Through the millennia, herbal remedies were one of the primary methods for relieving most health conditions but, by the 1900’s, practices began to change. Modern chemistry provided the ability to identify and synthetically copy the biologically active parts of plants to produce drugs. Salicylic acid from the White Willow Tree was chemically tweaked, producing aspirin, and the first blockbuster drug was created. With the advent of World War II and the subsequent development of antimicrobial agents, commercial pharmaceutical production flourished and herbal remedies were pushed to the edges of mainstream medicine.
The profits made by the major drug manufacturers were instrumental in their role as a dominant force in shaping the medical landscape. Medical schools, the American Medical Association and most clinical research projects were heavily funded by the pharmaceutical companies (5), which all but eliminated traditional herbal and aromatic medicine from conventional medical care.
As more and more drugs are produced and prescribed in the US, and with their costs representing a significant percentage of healthcare expenditure, it is becoming clearer that medications may not always be the best choice in promoting health. Serious adverse reactions to prescription drugs result in approximately 2 million hospitalizations per year, and have become the 4th leading cause of death in the United States (6). Highly medicated, yet often no healthier, many frustrated consumers are beginning to look past the prescription pad to a more natural and gentle way of preventing and alleviating their suffering.
This has led to a dramatic increase in the interest in complementary and alternative medicine (CAM) and integrative therapies over the past several years.

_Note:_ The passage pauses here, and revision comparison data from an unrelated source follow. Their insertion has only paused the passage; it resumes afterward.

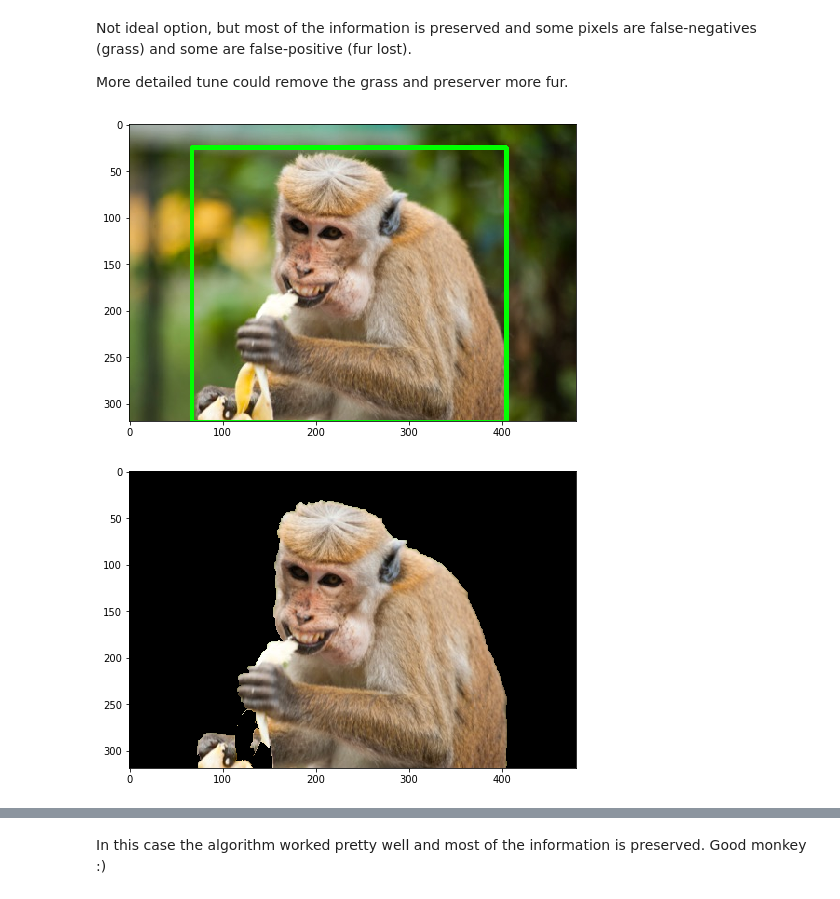
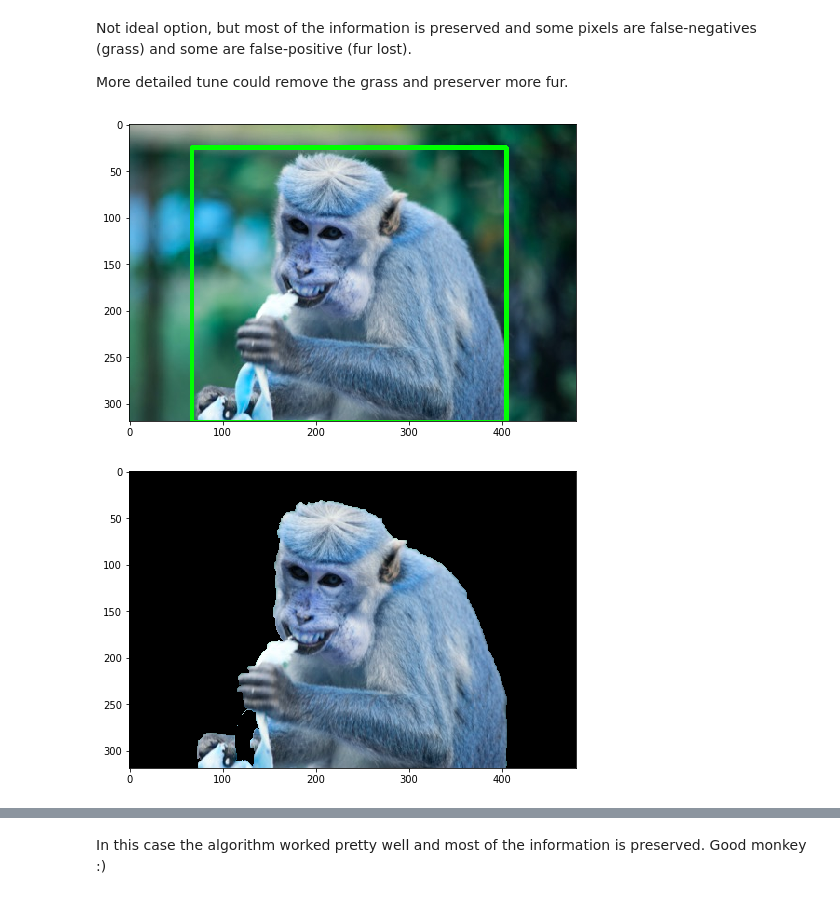
Before and after one commit to Progern/computer-vision-hw, a Jupyter notebook: cv-2-0/cv-hw-2-2-object-separation.ipynb, the cells around one changed output, grey strips where cells are left out. Cells and saved outputs as stored; diff of their text form; code cells hidden in the pictures.

```diff
--- a/cv-2-0/cv-hw-2-2-object-separation.ipynb
+++ b/cv-2-0/cv-hw-2-2-object-separation.ipynb
@@ -32,7 +32,7 @@ def read_image_and_show(path, fig_width = 8, fig_heigth = 12, show = False):
 
 def show_image(img, fig_width = 8, fig_heigth = 12):
     plt.figure(figsize=(fig_width, fig_heigth))
-    plt.imshow(cv2.cvtColor(img, cv2.COLOR_BGR2RGB))
+    plt.imshow(img)
 # %%
 def separate_grab_cut_rect(img_path, x, y, w, h,
                            iter_count = 2):
@@ -129,8 +129,8 @@ Not ideal option, but most of the information is preserved and some pixels are f
 
 More detailed tune could remove the grass and preserver more fur.
 # %%
-mask, segment = separate_grab_cut_rect(separate_images_path_list[1],
-                              67, 25, 405, 320, iter_count = 5)
+mask, segment = separate_grab_cut_rect(separate_images_path_list[3],
+                              67, 25, 405, 320, iter_count = 10)
 # %% [output]
-[figure, old version]
+[figure, new version]
-[figure, old version]
+[figure, new version]
```
Also changed, not shown: parts of 5 cells of this notebook.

Over 60 million Americans spend as much as 30 billion out of pocket dollars annually, for treatments such as massage, acupuncture, and herbal based therapies (7).
In 1998, the National Institute of Health (NIH) launched The National Center for Complementary and Alternative Medicine (NCCAM) to provide funding and direction for evidence based research. Slowly and steadily, a growing body of research is accumulating for alternative treatments, such as essential oil therapy.
While the term, “aromatherapy” is often used interchangeably with the term “essential oil therapy”, some experts prefer to use the term “essential oil therapy” to further define the treatment modality that consists of the exclusive use of high quality essential oils (EOs), rather than merely fragrances that can contain chemical or synthetic constituents. While aromatherapy with EOs has long been associated with pleasant smells used for relaxation, it is also a credible, serious and highly effective therapy in its own right.